_WHAT THIS TASK INVOLVES:_
After reading each line of the entries, give the number of lines that contain "graphics" and nothing else.

_DATA FOR REVIEW:_
┌──

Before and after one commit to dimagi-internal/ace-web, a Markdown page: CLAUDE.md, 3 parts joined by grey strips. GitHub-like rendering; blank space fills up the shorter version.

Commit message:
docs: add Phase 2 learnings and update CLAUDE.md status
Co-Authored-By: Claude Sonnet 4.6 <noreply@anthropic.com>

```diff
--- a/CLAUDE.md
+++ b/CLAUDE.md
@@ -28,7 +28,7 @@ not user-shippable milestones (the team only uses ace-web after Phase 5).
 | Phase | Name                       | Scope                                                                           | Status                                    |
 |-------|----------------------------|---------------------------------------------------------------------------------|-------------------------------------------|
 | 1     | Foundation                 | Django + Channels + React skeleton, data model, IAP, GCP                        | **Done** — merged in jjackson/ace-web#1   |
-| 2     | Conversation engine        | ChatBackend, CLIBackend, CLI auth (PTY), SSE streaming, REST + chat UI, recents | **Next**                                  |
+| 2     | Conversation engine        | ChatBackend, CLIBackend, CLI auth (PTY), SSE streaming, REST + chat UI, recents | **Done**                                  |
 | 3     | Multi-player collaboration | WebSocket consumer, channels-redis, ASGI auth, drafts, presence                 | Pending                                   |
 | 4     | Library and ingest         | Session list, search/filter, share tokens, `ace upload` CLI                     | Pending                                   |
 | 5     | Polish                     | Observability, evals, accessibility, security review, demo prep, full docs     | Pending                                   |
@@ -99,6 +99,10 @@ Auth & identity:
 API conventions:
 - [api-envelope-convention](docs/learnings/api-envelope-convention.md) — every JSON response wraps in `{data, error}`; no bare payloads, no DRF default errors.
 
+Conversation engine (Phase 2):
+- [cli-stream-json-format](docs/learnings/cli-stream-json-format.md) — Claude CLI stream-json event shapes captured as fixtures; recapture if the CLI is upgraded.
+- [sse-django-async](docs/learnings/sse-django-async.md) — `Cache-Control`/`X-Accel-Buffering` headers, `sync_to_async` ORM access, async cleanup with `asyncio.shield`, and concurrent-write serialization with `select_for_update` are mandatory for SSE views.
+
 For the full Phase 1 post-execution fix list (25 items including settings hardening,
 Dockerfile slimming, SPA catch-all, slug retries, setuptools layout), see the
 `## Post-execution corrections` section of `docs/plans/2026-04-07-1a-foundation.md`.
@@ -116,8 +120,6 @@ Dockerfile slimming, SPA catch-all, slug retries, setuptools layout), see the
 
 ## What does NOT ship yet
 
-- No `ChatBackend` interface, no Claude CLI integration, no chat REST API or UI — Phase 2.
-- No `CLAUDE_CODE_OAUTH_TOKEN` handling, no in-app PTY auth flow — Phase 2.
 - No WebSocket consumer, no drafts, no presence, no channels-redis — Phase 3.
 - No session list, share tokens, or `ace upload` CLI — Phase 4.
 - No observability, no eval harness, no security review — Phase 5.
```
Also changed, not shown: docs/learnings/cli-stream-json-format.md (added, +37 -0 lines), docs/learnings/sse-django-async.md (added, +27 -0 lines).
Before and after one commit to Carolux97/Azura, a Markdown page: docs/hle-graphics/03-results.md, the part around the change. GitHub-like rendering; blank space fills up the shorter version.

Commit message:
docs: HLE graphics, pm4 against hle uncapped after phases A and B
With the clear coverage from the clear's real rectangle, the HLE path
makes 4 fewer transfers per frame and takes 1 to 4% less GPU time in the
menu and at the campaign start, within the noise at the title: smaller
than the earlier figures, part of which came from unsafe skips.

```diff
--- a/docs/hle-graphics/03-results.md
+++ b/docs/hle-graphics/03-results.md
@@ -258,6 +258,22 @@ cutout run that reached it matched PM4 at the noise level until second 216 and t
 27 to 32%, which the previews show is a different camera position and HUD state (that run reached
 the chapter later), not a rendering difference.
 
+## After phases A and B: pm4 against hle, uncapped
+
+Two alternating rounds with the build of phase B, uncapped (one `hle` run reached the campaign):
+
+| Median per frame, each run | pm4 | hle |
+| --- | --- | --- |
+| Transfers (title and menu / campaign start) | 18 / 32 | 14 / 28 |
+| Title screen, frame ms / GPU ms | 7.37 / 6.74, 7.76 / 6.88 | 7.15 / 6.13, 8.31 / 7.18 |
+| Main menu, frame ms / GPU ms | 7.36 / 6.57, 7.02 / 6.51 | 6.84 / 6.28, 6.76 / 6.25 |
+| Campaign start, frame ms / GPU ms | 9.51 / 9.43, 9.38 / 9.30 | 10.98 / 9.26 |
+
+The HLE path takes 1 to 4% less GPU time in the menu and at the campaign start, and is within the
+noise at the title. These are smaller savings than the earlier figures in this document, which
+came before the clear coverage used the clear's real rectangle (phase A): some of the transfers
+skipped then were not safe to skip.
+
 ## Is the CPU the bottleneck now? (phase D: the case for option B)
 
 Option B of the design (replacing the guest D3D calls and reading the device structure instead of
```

└──

_ANSWER BELOW:_
4